In this sense, literacy and education are inalienable rights to fully engage with the plethora of spaces that the outside world consists of. Moreover, its articulation as a right remains deficient if it is age and gender specific. With this perspective towards the linkages of literacy and citizenship, Nirantar recently organised the National Thematic Consultation on Adult Literacy in the Contemporary context of Skill Building and Digitisation.
The mission of the consultation was to discuss with various stakeholders in the field the future of adult literacy given a context wherein the primary programme for addressing adult literacy, ‘Sakshar Bharat’ is approaching closure.
This is also a time where skilling, digitising and building livelihoods are being prioritised as routes to empowerment as almost substitutes to basic literacy.
While the thematic consultation included panels on understanding the convergences between literacy and skilling, livelihoods and digitisation, this piece seeks to, in particular, reflect on the discussions within the panel on adult literacy and citizenship.
The session on Citizenship began with panelists reflecting on their organisations’ adult literacy programmes and how these have contributed in strengthening the ability of women to participate more effectively in various aspects of public life. Panelists spoke about how during their experiences in the field, they have witnessed a development in women’s confidence, in their willingness to access banking institutions and SHG’s, take up employment as NREGA mates, write records of sales, purchases and transactions, read job cards and bank pass books and become increasingly self-reliant.
It was iterated that the written word acquires new meanings for women who are in leadership positions, in panchayats, running federations or are managing large livelihood initiatives.
While one aspect of the panel considered the aforementioned lived experiences of women, the other dealt with opening up certain questions with regards to the concept of citizenship itself.

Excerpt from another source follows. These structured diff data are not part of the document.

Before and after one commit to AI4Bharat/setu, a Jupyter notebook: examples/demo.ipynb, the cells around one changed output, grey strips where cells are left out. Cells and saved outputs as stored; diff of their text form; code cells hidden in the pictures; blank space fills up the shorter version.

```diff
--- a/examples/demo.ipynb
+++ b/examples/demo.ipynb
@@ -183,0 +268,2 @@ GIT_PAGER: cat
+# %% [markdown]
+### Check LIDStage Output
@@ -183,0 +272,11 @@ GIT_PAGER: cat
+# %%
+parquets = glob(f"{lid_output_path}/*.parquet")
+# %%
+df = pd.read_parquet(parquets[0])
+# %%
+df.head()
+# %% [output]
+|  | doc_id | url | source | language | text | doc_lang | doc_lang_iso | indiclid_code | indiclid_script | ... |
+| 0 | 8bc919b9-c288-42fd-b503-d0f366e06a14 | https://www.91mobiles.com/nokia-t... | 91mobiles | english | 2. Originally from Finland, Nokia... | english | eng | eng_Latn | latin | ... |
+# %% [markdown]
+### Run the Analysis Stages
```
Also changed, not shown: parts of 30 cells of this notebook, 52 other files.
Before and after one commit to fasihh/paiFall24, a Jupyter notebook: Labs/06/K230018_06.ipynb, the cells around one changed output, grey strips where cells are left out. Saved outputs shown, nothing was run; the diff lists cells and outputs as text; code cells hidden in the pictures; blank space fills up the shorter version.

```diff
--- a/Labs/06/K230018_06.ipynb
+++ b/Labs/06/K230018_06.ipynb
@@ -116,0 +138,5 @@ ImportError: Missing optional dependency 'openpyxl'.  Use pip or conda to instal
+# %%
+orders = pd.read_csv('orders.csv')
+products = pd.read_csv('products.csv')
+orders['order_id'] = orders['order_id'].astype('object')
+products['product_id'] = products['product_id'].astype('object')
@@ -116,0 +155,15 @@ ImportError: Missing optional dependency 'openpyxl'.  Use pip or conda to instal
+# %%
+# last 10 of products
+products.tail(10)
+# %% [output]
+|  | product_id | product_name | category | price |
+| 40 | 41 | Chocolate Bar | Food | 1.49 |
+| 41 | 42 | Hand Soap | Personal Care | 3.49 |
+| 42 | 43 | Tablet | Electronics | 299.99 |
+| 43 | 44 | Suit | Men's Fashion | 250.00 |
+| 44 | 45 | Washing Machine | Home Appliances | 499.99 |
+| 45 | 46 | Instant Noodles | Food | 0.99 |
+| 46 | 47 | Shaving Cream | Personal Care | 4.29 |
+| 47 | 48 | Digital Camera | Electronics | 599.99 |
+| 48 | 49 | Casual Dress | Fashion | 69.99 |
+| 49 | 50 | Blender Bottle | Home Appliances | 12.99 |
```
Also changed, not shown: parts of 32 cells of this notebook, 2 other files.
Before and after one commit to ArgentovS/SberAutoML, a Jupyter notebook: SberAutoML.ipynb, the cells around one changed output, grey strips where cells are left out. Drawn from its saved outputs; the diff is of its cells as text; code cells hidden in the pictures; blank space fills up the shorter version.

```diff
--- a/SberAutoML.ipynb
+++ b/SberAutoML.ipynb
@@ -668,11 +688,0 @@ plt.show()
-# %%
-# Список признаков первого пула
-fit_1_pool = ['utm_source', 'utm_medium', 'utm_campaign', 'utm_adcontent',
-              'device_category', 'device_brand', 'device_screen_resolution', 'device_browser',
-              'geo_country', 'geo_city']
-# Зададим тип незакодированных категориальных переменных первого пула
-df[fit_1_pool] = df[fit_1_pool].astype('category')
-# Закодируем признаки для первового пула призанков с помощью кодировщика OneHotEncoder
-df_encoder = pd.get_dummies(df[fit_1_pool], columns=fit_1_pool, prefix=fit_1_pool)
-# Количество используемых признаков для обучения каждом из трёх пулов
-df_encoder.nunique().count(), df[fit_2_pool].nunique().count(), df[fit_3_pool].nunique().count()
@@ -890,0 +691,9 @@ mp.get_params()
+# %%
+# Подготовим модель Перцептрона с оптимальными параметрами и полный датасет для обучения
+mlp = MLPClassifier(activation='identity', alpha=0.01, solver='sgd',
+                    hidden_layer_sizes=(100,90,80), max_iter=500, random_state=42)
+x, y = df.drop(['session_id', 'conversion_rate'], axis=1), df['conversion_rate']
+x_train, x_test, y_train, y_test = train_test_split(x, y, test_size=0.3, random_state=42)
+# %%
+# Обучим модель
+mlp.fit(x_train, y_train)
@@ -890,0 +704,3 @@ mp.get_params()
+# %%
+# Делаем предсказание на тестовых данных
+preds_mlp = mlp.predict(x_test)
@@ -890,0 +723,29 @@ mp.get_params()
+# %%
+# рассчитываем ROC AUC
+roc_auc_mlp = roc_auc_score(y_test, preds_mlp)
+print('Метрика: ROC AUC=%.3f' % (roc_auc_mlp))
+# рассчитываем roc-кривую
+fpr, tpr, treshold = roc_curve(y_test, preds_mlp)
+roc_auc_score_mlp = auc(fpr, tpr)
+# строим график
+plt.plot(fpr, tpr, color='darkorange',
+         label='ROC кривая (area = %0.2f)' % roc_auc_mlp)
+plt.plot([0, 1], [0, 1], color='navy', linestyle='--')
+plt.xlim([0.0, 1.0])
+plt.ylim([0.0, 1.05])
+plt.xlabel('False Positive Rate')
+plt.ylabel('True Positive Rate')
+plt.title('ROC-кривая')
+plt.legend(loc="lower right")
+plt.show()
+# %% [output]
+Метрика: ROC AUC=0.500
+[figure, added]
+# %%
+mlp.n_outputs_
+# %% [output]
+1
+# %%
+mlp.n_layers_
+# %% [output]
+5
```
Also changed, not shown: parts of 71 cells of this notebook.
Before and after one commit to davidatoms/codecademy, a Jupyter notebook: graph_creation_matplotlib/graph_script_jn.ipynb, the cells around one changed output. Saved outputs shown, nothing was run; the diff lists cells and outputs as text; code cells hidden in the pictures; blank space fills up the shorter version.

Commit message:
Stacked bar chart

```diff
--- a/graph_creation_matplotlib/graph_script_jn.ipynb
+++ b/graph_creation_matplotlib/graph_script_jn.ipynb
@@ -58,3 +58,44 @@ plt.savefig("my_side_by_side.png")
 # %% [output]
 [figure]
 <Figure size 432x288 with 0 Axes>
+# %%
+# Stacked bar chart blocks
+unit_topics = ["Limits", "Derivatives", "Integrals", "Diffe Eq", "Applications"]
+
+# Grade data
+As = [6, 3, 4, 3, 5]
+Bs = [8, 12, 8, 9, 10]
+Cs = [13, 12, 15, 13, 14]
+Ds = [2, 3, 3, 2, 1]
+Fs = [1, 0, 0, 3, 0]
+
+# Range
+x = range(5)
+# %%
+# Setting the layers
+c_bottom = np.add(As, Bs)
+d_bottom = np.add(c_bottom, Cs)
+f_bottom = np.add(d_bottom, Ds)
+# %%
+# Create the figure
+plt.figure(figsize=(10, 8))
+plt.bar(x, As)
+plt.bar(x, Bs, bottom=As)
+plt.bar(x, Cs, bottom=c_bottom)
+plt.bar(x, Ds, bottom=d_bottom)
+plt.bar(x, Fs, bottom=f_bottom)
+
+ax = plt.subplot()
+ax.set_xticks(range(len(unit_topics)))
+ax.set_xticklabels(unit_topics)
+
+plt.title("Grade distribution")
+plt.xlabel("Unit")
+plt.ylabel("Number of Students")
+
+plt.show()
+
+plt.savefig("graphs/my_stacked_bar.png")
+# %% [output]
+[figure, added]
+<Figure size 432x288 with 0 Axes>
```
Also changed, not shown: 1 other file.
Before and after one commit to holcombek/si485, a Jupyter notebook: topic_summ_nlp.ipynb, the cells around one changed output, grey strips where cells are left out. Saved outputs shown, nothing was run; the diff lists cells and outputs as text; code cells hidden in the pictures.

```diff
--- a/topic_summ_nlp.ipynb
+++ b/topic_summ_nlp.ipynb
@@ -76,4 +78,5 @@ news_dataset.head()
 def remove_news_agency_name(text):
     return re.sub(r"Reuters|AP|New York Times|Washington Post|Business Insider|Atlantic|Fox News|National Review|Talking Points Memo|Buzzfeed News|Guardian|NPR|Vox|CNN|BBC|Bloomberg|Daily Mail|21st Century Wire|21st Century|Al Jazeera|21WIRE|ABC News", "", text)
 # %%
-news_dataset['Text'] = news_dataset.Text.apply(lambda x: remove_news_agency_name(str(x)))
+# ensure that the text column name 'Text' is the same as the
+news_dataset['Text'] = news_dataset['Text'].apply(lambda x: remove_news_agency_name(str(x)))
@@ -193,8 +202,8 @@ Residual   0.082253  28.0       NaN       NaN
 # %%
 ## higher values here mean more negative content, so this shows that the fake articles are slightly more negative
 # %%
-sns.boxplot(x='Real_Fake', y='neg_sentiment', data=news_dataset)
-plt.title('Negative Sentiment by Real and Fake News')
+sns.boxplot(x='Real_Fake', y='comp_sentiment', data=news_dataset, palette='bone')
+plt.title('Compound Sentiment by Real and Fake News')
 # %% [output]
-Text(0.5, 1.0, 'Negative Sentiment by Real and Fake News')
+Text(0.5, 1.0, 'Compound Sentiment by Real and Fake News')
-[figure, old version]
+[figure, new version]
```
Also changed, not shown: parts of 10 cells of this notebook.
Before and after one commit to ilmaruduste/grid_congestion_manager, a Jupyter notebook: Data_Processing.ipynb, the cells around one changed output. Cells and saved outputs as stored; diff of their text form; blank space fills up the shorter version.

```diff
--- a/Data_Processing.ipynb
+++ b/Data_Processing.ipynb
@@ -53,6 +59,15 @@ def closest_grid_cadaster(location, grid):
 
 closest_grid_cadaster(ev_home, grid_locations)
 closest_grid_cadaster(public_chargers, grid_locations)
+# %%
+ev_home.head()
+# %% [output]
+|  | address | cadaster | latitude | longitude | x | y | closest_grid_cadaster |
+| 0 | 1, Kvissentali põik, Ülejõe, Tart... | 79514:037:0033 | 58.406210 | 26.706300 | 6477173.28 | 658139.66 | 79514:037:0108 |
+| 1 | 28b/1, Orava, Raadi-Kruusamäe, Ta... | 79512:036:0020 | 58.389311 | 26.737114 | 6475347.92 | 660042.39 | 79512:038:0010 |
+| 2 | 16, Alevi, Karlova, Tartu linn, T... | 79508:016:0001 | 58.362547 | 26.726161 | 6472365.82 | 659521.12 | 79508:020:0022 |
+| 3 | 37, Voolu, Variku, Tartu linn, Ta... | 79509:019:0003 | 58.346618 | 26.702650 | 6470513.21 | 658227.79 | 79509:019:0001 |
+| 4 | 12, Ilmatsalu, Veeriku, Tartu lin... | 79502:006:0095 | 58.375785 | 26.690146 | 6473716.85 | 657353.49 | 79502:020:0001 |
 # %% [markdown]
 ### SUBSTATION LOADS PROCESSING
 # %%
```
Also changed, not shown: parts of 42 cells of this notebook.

The panel brought forth the perspective that citizenship, while is crucially linked to public space participation is not limited to merely that. It was discussed that the spaces of the public and private, especially in women’s context, are equally significant while addressing the question of accessing citizenship rights. The chair of the session, Malini Ghose, asserted that,
Citizenship is not only linked to the ability to head to banks, access services etc. but is also about power structures of gender within the home; and so the issue of the domestic within citizenship requires to be raised.
Alongside widening the scope of citizenship, the session also raised the issue of, to put it bluntly, ‘who is shaping the development agenda?’ Is it citizens who belong to marginalised communities that shape the agenda for themselves in terms of the rights and services they wish to exist for them? It was argued that the power to shape the agenda must lie with communities and education is an important tool towards this materialising this reality.
Working with non or semi-literate women makes one realise the truth in the statement above for it is often asked, rather innocently yet resolutely, “what can we do if even after having eyes, we are blind while seeing the world outside. Because we cannot read and write, we do not know which bus to get into to go to the next village, we cannot read information or newspapers and so much more”.
The written word is crucial to the way that knowledge systems have been structured in the world we live in, and as citizens, in order to shape agendas for the well-being of individuals by marginalised communities themselves, literacy, becomes a necessary pre-requisite in gaining power to influence public and private structures and systems. Additionally, it was discussed that this deserves to be highlighted and prioritised much more than it has been in the recent past, given that we are still at a stage in the development of the nation wherein the population comprises of 287 million adults who still cannot read and write.
Following this some important concerns that were flagged which included talks of a scanty education budget that signals the lack of state interest in the subject, and a call to funding agencies to start viewing, the linkages between citizenship and adult literacy with more gravity. Altogether, the session was extremely helpful in setting the tone for the consultation, for sharing with a larger audience the contributions that an adult literacy programme has made to the lives of women it has worked with and in opening up the concept of citizenship itself.
Note: If you are interested in knowing more about this session or other sessions at the National Thematic Consultation on Adult Literacy in the Contemporary context of Skill Building and Digitisation 2017, then you can email us at email@example.com as we will soon be coming out with a recommendation document, which has emerged from discussions with various stakeholders, NGOs and individuals at this consultation.